*EXERCISE GOAL*:
Your answer must be an exact copy of the entries below, with every picture removed.

◇ ◇ ◇ ◇ ◇

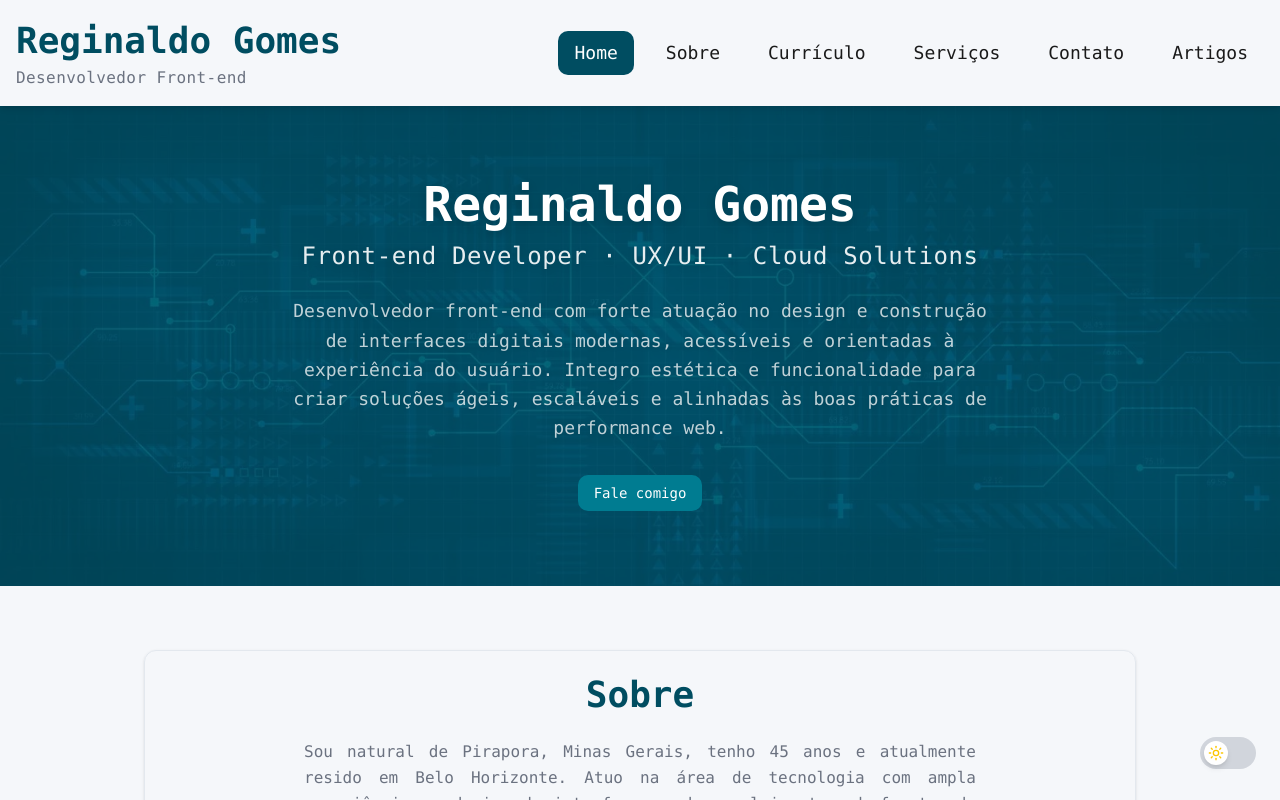
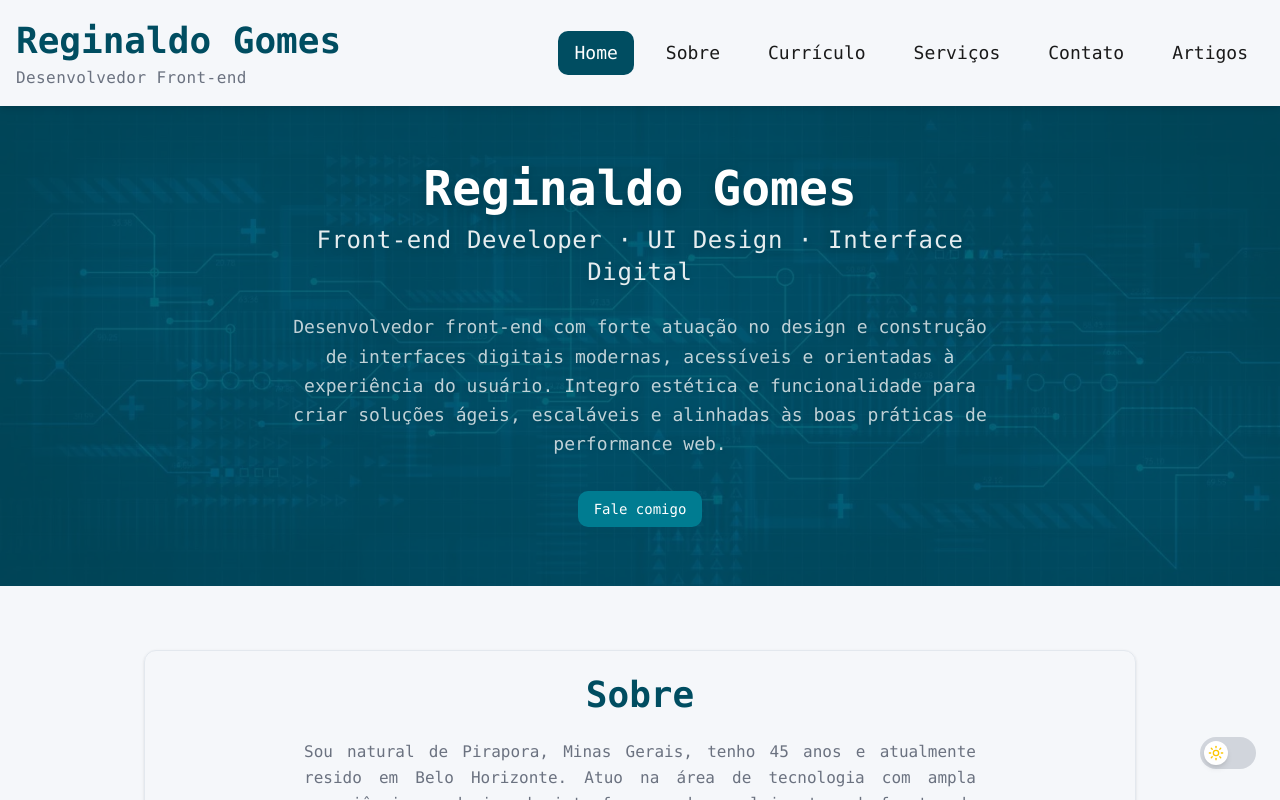
Before and after one commit to reginaldogomes/nextjs-developer-resume, a Next.js app: page / in a window 1280 px wide. Shown: the top 800 px of the page. Built offline with nearby package versions, Linux system fonts and the light colour scheme.

Commit message:
fix: update Hero component title for improved accuracy and relevance

```diff
--- a/src/app/page.tsx
+++ b/src/app/page.tsx
@@ -33,7 +33,7 @@ export default function Home() {
     <>
       <Hero
         name="Reginaldo Gomes"
-        title="Front-end Developer · UX/UI · Cloud Solutions"
+        title="Front-end Developer · UI Design · Interface Digital"
         backgroundImage="/images/hero_bg.webp"
         message="Desenvolvedor front-end com forte atuação no design e construção de interfaces digitais modernas, acessíveis e orientadas à experiência do usuário. Integro estética e funcionalidade para criar soluções ágeis, escaláveis e alinhadas às boas práticas de performance web."
         ctaLinks={[{ label: 'Fale comigo', url: '/contact' }]}
```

◇ ◇ ◇ ◇ ◇

*SOLUTION FOR THIS EXERCISE*:
Before and after one commit to reginaldogomes/nextjs-developer-resume, a Next.js app: page / in a window 1280 px wide. Shown: the top 800 px of the page. Built offline with nearby package versions, Linux system fonts and the light colour scheme.

Commit message:
fix: update Hero component title for improved accuracy and relevance

```diff
--- a/src/app/page.tsx
+++ b/src/app/page.tsx
@@ -33,7 +33,7 @@ export default function Home() {
     <>
       <Hero
         name="Reginaldo Gomes"
-        title="Front-end Developer · UX/UI · Cloud Solutions"
+        title="Front-end Developer · UI Design · Interface Digital"
         backgroundImage="/images/hero_bg.webp"
         message="Desenvolvedor front-end com forte atuação no design e construção de interfaces digitais modernas, acessíveis e orientadas à experiência do usuário. Integro estética e funcionalidade para criar soluções ágeis, escaláveis e alinhadas às boas práticas de performance web."
         ctaLinks={[{ label: 'Fale comigo', url: '/contact' }]}
```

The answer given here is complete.